“The staff that remained with me felt happier with their jobs. That’s because I revised their salary packages to compensate for the high inflation. As a result, this improved their productivity and job satisfaction,” notes Dr. Brain Harris.
Even some dental offices that haven’t consciously changed their work culture felt some improvement.
“Dental teams have been under immense stress due to the mix of challenges they face in their work, personal, and social lives,” remarks Dr. Greg Grillo, “But we've developed a deeper sense of respect for each other and our patients realizing that no one is immune from the effects of the pandemic.”
What Can Dental Offices Do About the Great Resignation?
While there are a multitude of best practices to follow when you’re running a dental office, dentists highlight two tips that can lower the effects of the Great Resignation.
1. Treat Your Team Like Family
Dr. Michele Bishop takes workplace culture seriously. She says that dentists should "foster the mindset of your team at work is your family. Help them grow and succeed in their job but allow them the independence to innovate new ways to help the practice. Treat them like the stars they are - no dental office can function without a cohesive well cared for team.”
Dr. Greg Grillo adds to that, “There's not a cookie-cutter solution to practice success. But we've proven that core values of respect, courtesy, and empathy carry a lot of weight in stressful times.”
2. Automate Your Processes
Automation in the dental office doesn’t just save you time and money. It also makes the workload of your staff more manageable and can lead to a less stressful work environment, higher productivity, and lower turnover rates.
The experience of Steve Mascarin highlights these points:
“We’ve used technology to make us more efficient and effective. Tasks that can be automated, like confirming appointments, we automate. Creating systems that manage routine tasks automatically frees us up for the most important work we do – taking care of our patients.

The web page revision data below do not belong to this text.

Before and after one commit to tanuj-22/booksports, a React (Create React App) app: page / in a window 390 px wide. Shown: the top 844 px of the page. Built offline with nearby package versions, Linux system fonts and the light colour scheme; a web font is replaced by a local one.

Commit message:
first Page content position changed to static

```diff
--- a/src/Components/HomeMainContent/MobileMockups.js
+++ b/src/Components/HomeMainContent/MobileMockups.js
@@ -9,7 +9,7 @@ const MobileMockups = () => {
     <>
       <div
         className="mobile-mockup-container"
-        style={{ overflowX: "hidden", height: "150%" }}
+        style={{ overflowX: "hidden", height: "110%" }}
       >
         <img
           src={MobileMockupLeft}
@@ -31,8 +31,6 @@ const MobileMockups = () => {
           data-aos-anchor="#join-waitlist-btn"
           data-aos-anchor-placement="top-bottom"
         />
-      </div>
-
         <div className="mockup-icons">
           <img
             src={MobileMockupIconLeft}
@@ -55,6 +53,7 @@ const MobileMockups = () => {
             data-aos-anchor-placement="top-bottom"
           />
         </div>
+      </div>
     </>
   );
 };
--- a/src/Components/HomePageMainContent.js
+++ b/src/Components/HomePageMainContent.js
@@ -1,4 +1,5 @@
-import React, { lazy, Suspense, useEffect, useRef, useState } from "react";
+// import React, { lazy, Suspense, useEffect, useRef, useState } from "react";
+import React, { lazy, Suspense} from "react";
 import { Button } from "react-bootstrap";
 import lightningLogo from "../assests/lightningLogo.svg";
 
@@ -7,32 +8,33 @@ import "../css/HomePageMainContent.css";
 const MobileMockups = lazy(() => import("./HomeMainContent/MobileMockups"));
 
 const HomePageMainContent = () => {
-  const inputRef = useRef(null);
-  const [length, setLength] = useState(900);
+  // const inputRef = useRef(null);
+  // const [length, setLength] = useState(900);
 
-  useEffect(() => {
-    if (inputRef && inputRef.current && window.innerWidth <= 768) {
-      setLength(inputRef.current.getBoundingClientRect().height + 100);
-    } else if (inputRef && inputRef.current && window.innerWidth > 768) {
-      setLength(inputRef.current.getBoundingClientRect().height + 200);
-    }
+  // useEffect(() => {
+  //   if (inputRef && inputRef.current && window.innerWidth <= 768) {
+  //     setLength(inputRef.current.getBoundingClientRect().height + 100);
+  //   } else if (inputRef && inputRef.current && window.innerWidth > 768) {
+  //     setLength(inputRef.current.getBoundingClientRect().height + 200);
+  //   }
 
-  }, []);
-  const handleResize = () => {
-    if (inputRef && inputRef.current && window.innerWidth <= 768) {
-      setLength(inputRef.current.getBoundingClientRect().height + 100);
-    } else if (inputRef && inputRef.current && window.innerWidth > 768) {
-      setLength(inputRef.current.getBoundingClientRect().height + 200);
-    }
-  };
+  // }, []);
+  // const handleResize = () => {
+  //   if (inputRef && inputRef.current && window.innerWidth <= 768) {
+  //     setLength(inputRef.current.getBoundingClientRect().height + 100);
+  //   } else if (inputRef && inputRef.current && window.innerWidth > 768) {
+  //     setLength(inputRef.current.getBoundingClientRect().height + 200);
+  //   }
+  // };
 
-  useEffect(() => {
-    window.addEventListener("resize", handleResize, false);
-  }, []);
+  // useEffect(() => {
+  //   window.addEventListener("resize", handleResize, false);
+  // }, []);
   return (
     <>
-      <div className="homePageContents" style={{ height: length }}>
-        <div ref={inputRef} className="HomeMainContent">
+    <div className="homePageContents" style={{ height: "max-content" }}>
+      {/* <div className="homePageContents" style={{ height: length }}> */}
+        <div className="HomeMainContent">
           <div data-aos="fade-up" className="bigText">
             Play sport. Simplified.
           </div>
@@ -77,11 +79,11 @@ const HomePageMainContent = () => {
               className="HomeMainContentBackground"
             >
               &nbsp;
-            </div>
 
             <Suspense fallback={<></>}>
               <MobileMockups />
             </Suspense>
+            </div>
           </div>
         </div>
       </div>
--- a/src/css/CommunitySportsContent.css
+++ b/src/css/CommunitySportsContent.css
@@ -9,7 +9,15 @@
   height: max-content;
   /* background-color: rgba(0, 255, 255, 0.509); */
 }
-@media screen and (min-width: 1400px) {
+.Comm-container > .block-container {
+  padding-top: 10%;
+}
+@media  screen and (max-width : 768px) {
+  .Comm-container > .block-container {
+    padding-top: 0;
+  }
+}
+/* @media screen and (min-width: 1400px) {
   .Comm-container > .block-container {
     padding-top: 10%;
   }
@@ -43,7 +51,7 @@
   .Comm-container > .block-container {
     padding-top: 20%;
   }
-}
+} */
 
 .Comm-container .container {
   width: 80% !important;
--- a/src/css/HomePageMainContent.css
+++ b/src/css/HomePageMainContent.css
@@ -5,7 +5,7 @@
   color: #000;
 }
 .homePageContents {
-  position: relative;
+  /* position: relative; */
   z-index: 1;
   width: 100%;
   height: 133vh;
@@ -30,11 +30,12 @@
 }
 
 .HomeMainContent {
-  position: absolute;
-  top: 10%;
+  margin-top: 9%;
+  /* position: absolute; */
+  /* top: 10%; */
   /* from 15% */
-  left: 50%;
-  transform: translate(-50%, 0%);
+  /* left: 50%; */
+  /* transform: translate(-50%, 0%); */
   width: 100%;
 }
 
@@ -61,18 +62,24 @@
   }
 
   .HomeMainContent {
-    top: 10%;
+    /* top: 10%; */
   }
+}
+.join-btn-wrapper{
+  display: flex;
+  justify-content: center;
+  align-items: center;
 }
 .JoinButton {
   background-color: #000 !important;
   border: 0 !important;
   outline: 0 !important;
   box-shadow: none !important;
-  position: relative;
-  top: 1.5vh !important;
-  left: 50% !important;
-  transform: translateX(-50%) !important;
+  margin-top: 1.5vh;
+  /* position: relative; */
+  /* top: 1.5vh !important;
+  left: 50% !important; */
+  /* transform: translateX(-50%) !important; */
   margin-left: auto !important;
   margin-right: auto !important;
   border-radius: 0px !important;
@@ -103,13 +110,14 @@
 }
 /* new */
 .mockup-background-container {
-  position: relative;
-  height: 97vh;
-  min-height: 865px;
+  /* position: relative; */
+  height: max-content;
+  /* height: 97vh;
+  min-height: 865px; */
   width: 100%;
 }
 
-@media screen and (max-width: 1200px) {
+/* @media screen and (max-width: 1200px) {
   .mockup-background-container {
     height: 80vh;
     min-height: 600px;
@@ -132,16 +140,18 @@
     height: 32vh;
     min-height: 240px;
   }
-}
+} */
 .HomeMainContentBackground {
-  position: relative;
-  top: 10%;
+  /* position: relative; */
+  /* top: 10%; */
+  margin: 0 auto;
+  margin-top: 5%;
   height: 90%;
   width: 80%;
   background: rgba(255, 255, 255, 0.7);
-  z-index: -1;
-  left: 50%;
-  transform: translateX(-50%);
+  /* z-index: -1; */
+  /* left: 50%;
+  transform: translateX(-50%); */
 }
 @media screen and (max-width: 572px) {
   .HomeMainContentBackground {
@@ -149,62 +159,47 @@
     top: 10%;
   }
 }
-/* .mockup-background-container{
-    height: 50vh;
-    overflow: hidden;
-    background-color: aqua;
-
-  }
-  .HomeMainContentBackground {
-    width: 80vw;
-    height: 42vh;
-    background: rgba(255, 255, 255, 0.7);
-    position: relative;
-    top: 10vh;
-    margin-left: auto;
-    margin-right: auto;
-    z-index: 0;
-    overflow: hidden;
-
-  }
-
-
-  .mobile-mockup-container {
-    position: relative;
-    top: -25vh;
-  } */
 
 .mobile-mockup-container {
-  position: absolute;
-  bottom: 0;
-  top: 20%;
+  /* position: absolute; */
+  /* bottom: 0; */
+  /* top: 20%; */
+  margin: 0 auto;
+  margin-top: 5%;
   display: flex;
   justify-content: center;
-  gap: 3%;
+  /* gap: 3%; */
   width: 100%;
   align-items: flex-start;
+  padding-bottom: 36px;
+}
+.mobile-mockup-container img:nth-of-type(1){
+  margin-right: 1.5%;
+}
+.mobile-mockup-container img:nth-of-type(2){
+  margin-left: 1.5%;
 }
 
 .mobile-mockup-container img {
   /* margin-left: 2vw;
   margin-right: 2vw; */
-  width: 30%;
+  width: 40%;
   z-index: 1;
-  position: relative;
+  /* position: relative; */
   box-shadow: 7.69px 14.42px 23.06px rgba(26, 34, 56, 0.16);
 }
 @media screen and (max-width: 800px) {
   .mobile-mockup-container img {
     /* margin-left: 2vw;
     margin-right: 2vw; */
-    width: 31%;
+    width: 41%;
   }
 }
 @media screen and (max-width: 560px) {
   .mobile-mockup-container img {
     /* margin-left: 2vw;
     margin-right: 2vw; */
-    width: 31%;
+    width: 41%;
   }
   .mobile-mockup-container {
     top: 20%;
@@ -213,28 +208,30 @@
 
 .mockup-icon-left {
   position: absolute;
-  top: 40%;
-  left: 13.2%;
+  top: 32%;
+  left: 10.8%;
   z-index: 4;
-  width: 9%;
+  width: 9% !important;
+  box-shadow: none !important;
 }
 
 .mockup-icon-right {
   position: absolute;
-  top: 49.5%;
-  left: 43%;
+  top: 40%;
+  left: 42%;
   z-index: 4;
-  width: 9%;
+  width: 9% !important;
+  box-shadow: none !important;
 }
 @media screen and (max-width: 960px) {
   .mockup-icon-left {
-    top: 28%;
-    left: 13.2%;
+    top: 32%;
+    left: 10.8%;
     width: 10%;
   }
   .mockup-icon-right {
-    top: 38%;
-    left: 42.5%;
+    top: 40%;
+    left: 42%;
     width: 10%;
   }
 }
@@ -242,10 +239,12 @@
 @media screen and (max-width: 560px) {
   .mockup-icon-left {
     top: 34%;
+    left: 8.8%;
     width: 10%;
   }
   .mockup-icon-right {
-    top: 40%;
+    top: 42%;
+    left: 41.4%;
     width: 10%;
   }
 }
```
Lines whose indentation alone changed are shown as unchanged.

Creating a climate and culture that promotes education and training for new tech keeps us fresh and makes us better and the business more profitable.”